“In my experience, the public as well as legislators don’t know about the successes of investment in child and adolescent prevention programs,” said Karl Hill, director of the Problem Behavior and Positive Youth Development Program at the University of Colorado Boulder and lead author of the JAMA Pediatrics study.
Well-funded programs such as Project D.A.R.E. (Drug Abuse Resistance Education) have not been supported by strong evidence. But there are many model programs that have been tested, with strong evidence that they can improve the lives of children and can be used on a large scale.
“Cost-benefit analyses of effective programs show that for every dollar spent, there is a large payoff in reduced policing, courts, incarceration, and mental health treatment costs,” Hill said. “But that reduction takes time, and people are sometimes shortsighted. Reasonable investments now will have big payoffs later, but we have to be patient.”
A trial from 2012 examined 24 communities that were randomly assigned to either do science-based prevention planning or conduct business as usual. The former showed large reductions in substance use and delinquency at a community wide level — paying off five times the cost of the program.
But in the United States, health care, education, public health, and social services mostly function independently, and schools rarely get time for more programs like intervention.

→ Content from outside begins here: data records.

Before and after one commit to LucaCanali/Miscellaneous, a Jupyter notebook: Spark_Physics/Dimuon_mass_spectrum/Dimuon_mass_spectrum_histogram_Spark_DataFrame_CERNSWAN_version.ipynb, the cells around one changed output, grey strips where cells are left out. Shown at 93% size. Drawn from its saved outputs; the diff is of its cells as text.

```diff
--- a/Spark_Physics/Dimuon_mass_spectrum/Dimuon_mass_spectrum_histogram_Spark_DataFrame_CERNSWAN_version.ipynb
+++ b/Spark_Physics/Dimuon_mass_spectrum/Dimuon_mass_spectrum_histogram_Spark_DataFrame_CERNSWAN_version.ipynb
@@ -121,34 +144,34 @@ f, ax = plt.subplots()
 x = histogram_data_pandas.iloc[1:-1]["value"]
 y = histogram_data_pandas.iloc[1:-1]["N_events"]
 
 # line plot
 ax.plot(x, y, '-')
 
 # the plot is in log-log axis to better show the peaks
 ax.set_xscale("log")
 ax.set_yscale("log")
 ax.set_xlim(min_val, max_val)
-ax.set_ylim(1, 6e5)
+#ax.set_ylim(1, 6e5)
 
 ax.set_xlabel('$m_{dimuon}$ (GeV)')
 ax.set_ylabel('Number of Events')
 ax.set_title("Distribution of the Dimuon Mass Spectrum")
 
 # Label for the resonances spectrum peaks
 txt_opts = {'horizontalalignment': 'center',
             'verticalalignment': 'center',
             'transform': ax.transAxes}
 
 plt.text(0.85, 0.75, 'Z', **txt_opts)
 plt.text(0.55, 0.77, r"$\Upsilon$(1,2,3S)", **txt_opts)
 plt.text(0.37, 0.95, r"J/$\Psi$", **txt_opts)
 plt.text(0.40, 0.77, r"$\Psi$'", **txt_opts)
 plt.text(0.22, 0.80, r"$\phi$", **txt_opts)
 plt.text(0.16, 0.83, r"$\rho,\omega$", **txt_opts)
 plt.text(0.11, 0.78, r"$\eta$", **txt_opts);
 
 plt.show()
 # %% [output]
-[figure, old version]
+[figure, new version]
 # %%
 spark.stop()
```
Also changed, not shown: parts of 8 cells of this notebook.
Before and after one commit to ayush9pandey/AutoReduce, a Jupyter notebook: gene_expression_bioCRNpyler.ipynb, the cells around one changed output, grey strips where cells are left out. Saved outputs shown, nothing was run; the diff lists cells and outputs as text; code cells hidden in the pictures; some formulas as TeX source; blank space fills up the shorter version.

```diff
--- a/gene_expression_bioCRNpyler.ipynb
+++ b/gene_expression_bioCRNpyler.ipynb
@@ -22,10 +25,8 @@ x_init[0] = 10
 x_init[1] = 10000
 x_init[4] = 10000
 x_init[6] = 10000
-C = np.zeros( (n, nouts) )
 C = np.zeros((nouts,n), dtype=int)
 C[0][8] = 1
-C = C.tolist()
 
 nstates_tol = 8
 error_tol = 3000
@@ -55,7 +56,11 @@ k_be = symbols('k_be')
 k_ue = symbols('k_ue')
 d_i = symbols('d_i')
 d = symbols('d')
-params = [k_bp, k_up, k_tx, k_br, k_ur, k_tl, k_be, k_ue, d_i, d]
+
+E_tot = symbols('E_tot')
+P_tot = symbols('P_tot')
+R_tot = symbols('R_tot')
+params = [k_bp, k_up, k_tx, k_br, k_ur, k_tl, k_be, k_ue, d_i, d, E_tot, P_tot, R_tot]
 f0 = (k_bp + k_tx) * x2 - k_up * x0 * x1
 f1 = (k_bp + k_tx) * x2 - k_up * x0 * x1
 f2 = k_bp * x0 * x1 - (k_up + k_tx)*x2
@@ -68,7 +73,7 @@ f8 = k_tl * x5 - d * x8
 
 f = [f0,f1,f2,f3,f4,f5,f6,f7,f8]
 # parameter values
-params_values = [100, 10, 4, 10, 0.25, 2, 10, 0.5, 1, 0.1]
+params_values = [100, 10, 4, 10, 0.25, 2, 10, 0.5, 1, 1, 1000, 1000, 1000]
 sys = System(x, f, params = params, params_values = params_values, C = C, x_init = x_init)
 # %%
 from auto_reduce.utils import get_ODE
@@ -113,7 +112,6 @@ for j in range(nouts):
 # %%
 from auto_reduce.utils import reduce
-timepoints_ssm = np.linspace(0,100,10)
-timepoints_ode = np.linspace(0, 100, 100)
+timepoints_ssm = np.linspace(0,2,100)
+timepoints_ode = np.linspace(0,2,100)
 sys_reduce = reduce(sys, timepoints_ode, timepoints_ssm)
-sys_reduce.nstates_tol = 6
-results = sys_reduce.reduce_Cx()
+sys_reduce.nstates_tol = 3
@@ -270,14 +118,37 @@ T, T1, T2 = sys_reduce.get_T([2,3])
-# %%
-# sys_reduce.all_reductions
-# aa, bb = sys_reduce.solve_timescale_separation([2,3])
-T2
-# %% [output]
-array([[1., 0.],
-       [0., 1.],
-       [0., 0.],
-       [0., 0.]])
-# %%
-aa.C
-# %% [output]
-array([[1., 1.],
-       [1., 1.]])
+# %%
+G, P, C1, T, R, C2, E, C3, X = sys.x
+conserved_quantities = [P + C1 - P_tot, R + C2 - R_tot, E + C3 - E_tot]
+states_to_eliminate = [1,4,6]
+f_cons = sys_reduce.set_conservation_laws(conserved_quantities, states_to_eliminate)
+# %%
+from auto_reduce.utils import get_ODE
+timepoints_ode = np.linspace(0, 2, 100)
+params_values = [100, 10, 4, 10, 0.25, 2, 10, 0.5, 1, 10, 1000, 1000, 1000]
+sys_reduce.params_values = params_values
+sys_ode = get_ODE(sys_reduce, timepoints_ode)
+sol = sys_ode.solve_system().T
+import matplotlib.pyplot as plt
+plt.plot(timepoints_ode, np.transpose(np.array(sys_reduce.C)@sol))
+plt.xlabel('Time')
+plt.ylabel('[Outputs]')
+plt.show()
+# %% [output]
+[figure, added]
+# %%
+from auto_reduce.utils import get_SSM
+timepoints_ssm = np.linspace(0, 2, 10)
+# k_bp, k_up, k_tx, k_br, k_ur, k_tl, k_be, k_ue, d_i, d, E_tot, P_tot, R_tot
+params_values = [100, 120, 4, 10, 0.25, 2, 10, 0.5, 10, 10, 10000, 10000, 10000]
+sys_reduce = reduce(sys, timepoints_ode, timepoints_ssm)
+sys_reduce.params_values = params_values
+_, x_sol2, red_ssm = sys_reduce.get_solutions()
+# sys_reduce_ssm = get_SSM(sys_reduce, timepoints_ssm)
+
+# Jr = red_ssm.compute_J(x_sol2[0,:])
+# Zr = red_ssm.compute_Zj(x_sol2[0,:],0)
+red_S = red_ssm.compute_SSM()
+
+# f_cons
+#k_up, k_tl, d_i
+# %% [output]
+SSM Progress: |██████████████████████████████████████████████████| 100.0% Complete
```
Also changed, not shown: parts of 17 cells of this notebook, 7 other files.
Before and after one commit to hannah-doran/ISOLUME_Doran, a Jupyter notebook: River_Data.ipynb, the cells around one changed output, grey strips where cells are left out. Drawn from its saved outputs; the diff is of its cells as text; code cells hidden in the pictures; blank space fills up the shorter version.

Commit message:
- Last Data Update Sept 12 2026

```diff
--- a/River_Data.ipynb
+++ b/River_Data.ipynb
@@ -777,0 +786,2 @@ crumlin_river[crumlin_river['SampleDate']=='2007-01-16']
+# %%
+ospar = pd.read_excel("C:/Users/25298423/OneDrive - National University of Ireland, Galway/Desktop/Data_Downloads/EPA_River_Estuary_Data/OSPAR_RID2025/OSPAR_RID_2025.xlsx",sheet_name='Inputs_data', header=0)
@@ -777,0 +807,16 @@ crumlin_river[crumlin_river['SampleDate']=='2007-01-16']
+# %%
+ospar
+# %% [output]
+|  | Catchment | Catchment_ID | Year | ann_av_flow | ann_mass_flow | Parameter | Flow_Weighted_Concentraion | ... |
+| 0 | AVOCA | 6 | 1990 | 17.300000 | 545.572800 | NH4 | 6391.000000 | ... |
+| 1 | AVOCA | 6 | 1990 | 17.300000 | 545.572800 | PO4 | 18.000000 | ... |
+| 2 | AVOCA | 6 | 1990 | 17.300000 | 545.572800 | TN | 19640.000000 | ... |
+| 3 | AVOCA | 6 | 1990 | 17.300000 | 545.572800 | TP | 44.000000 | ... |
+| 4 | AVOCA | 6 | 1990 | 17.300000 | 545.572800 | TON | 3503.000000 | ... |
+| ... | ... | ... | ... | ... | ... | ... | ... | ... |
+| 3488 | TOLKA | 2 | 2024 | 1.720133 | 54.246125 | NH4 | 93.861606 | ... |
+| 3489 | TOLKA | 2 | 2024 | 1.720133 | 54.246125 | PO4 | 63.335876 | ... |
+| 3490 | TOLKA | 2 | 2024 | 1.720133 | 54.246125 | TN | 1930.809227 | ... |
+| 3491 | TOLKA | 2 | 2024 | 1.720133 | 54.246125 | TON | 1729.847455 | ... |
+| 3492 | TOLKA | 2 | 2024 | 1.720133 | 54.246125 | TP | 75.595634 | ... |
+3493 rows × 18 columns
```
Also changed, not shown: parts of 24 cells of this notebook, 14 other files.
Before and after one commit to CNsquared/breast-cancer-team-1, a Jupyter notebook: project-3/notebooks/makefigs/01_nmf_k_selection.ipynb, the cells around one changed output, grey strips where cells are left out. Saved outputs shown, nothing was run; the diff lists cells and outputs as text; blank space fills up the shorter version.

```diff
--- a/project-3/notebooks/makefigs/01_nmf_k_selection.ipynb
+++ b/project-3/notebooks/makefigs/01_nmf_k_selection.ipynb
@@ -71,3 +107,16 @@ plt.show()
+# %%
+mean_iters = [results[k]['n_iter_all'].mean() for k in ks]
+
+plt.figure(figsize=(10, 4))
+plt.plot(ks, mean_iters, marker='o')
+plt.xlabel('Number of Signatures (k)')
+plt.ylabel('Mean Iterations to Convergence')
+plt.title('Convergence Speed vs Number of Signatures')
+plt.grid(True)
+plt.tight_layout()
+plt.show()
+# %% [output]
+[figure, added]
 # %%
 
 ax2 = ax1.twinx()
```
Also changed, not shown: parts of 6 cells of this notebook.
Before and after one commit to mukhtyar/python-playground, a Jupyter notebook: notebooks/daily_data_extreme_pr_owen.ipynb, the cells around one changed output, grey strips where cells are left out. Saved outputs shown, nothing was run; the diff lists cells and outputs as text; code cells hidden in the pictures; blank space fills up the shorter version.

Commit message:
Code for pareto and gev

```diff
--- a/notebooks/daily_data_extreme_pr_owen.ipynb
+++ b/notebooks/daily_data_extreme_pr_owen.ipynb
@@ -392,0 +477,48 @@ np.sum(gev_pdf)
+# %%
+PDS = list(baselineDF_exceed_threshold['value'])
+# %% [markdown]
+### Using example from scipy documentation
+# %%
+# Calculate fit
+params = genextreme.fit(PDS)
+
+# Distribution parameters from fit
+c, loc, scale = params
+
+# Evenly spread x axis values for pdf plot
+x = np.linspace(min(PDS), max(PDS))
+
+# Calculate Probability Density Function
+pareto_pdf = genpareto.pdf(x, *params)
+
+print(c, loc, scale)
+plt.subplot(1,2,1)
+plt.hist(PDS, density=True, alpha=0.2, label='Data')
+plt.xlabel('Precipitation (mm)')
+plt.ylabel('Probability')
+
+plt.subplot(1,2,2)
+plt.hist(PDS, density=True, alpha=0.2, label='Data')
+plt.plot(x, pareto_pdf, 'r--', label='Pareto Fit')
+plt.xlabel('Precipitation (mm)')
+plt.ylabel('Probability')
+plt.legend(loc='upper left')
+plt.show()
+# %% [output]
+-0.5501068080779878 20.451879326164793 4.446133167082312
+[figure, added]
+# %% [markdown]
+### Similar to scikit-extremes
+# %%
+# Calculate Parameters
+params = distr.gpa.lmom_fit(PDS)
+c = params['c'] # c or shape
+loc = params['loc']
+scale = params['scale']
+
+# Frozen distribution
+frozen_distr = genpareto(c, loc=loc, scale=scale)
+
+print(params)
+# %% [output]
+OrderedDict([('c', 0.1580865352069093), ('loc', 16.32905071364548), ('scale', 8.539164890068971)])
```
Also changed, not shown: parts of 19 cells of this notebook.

“My fear is we haven’t carved out enough time in schools to focus on the social and emotional development of kids, and we don’t do a lot of community work with parents about the same.” Jones-Morrison said. “Some of the interventions that will be helpful will be creating opportunities for kids to have a safe space to talk with people about the very real issues that are happening in their lives right now.”
The challenge extends beyond schools.
“It’s the same situation for a lot of our community-based mental health services. There aren’t enough of them. There are a lot of drive-by diagnoses, and there’s a lot of nuances preventing open space for conversation,” Jones-Morrison said.
Crises will always occur; the key is investing in ways to better prepare for the next one.